Throughout our bodies, tiny hair-like filaments known as cilia are used in organs such as the trachea and intestines to create currents that can effectively transport small particles where needed. The system devised by the team uses the same principle to move particles around a microchip.

Being able to effectively transport particles in microchips is a challenging task that could prove beneficial particularly to the biomedical field, where it could be used for anything from biomedical screening to pollution monitoring. Microfluidic devices have been advanced as a possible solution, but their design complexity — which requires precisely manufactured channels, valves and pumps — along with their relative lack of flexibility could be an obstacle to their widespread use.

This new system, however, offers improved control because the movement of the particles can controlled via software simply by adjusting a magnetic field in an approach that Alfredo Alexander-Katz, Professor of Materials Science and Engineering at MIT and part of the research team, refers to as "virtual microfluidics."

The system uses superparamagnetic beads, which are tiny polymer-based beads containing traces of magnetic material. When a rotating magnetic field is applied, the beads spontaneously form short chains which soon start spinning, creating currents that can effectively carry big particles along with them.

The magnetic field causes the chains to rotate and, even though they slip on the underlying surface, they slowly keep moving in the desired direction, and this imparts a directional flow to the surrounding fluid.

According to Prof. Alexander-Katz, applications to creating a new kind of microfluidics chips could be achieved within a year or so, because it would be simply a matter of scaling up from the simple systems that were tested in this study to more complex designs.
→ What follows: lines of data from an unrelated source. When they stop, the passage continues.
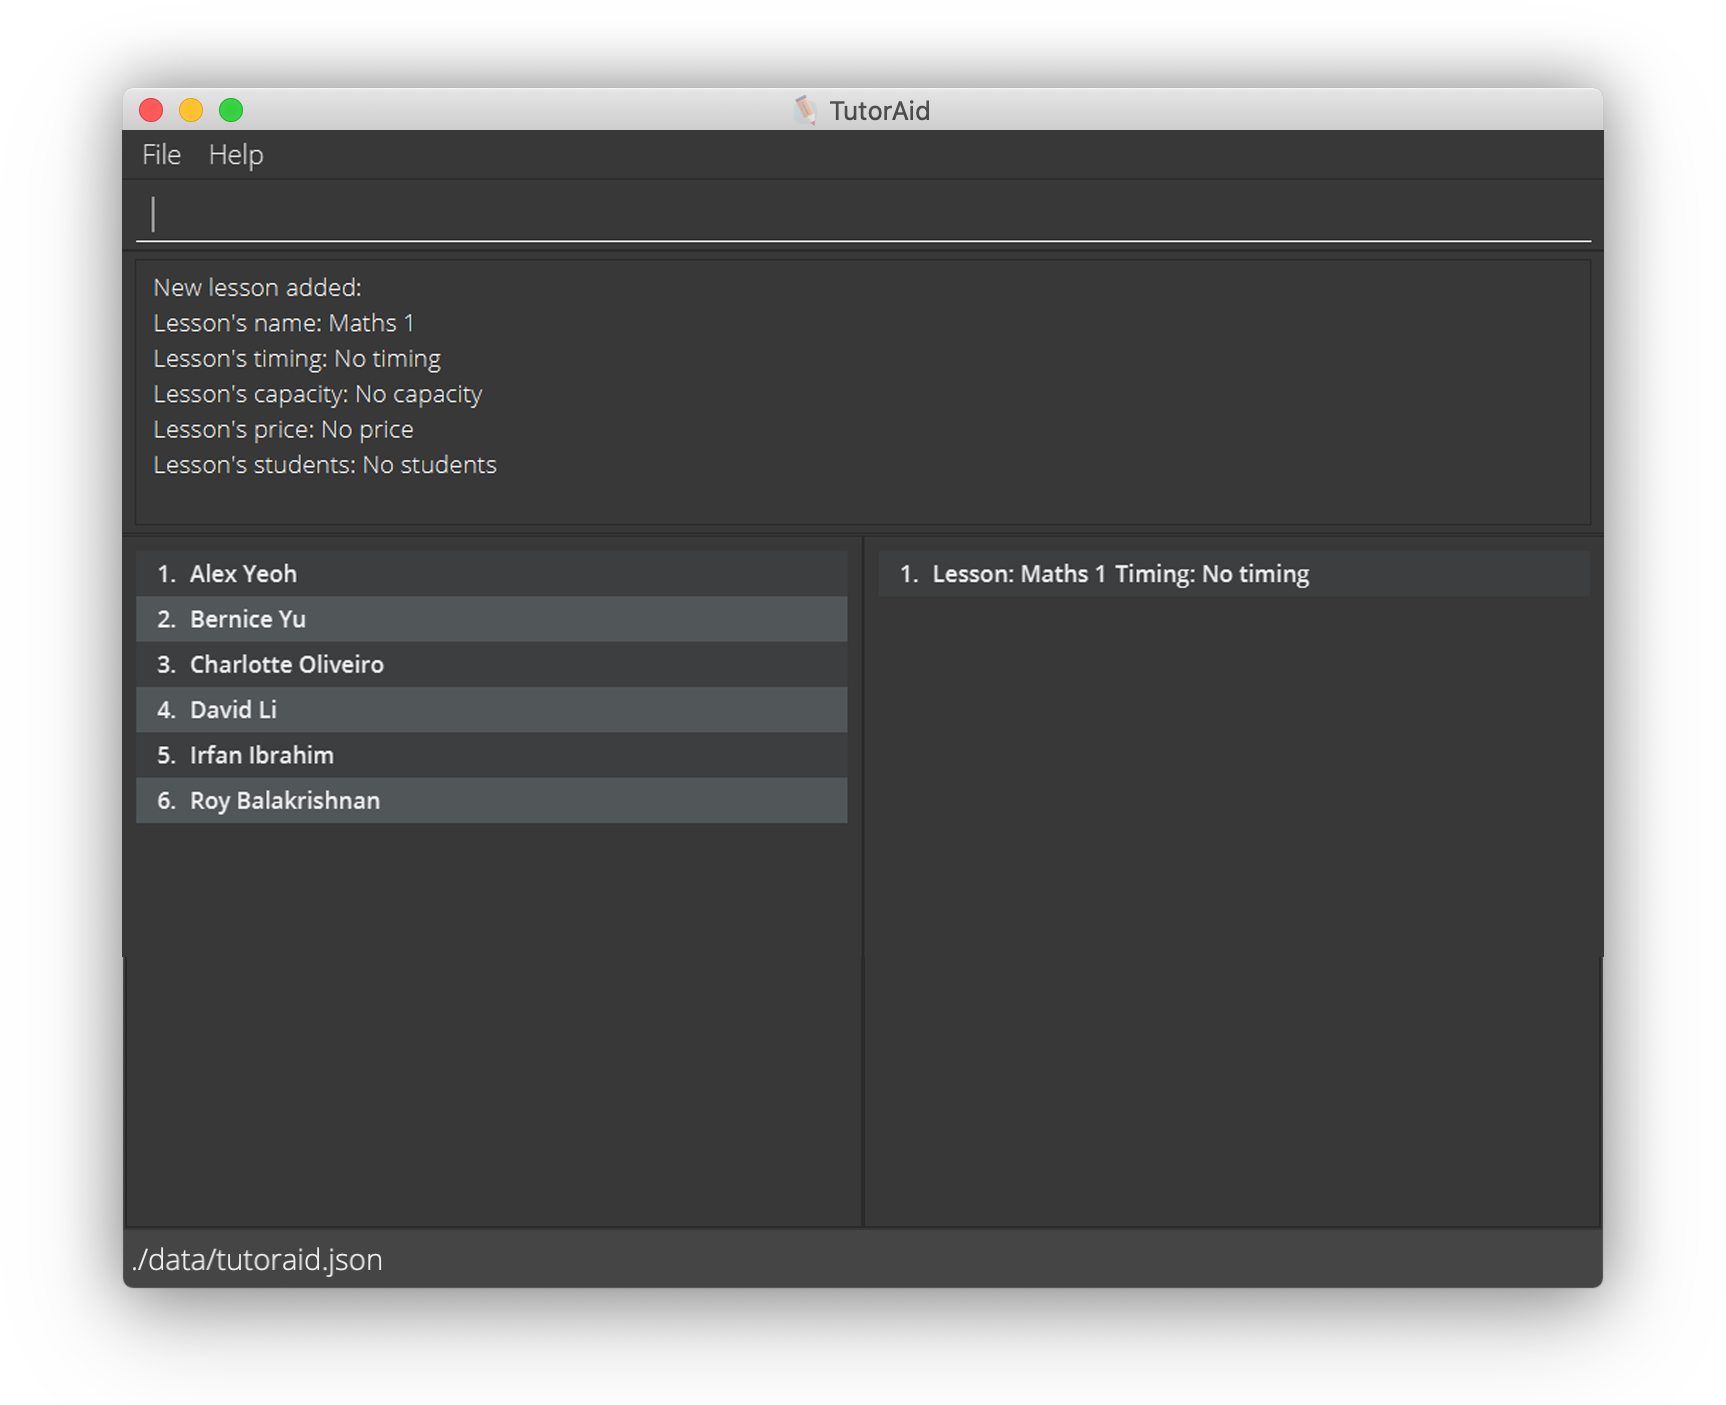
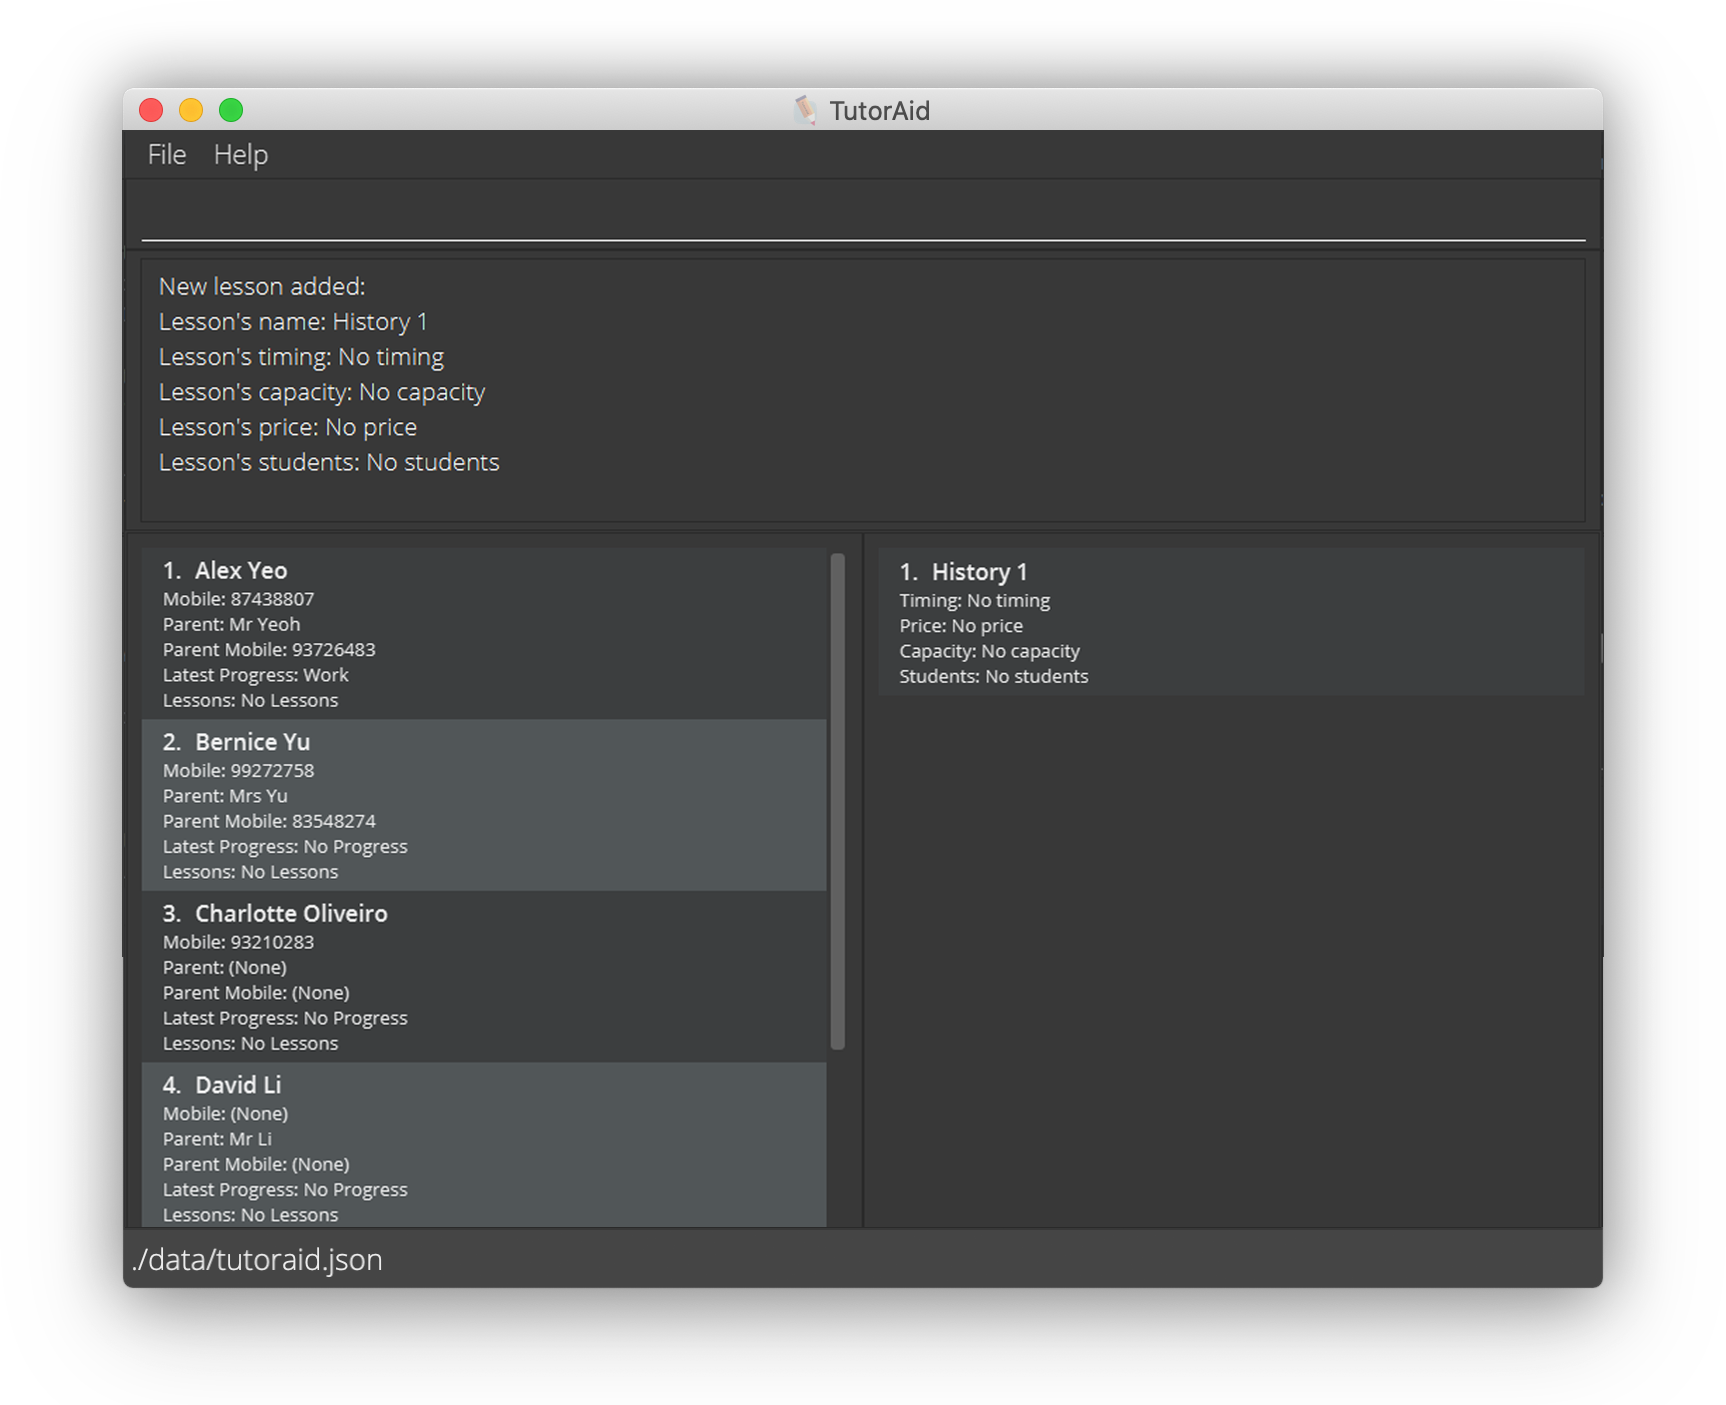
Change Maths 1 to History 1 for add lesson tutorial

diff --git a/docs/UserGuide.md b/docs/UserGuide.md
@@ -176,17 +176,17 @@ shown in the Student Panel and that you offer the lesson(s) shown in the Lesson 
 
 ### Step 2: Adding a lesson
 {:.no_toc}
-Now that you've added your first student (and perhaps a few others too), let's add some Lessons to TutorAid. In this tutorial, we will be adding a lesson named Maths 1 into TutorAid by performing the steps below:
+Now that you've added your first student (and perhaps a few others too), let's add some Lessons to TutorAid. In this tutorial, we will be adding a lesson named History 1 into TutorAid by performing the steps below:
 
-1. Type `add -l n/Maths 1` into the command box and press enter.
+1. Type `add -l n/History 1` into the command box and press enter.
 
 ![](images/tutorialAddLesson1.png)
 
-2. Observe how Maths 1 appears in the Lesson Panel.
-3. We've added the lesson successfully, but we can continue by adding more details, such as its timing (10AM - 11AM on Mondays), price ($125.90) and capacity (10). Assuming that Maths 1 is the only lesson in your Lesson Panel, type the command `edit -l 1 t/10AM - 11AM on Mondays c/10`. Press Enter on your keyboard.
+2. Observe how History 1 appears in the Lesson Panel.
+3. We've added the lesson successfully, but we can continue by adding more details, such as its timing (10AM - 11AM on Mondays), price ($125.90) and capacity (10). Assuming that History 1 is the only lesson in your Lesson Panel, type the command `edit -l 1 t/10AM - 11AM on Mondays c/10`. Press Enter on your keyboard.
 4. Observe how the capacity and timing now show what you have requested.
-> :bulb: If you know what details you wish to add from the beginning, you can type `add -l n/Maths 1 c/10 t/10 AM - 11AM on Mondays p/125.90` to enter these details in a single command.
-5. That's it, you've added your first lesson. If you need more information, you can check out the detailed documentation of the [add lesson]() and [edit lesson]() commands.
+> :bulb: If you know what details you wish to add from the beginning, you can type `add -l n/History 1 c/10 t/10 AM - 11AM on Mondays p/125.90` to enter these details in a single command.
+5. That's it, you've added your first lesson. If you need more information, you can check out the detailed documentation of the [add lesson](#adding-a-lesson-add--l) and [edit lesson](#editing-a-lesson-edit--l) commands.
 
 ### Step 4: Adding a progress note for a student
 {:.no_toc}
But the mechanism could also provide scientists with a way to simulate cilia in the laboratory and better understand how they work in living organisms by providing an easy way to test their theories. As for medical diagnostics, where it could allow controlled delivery of particles inside the body to specifically targeted locations, a system may take several years to develop because of the stringent requirements for safety testing.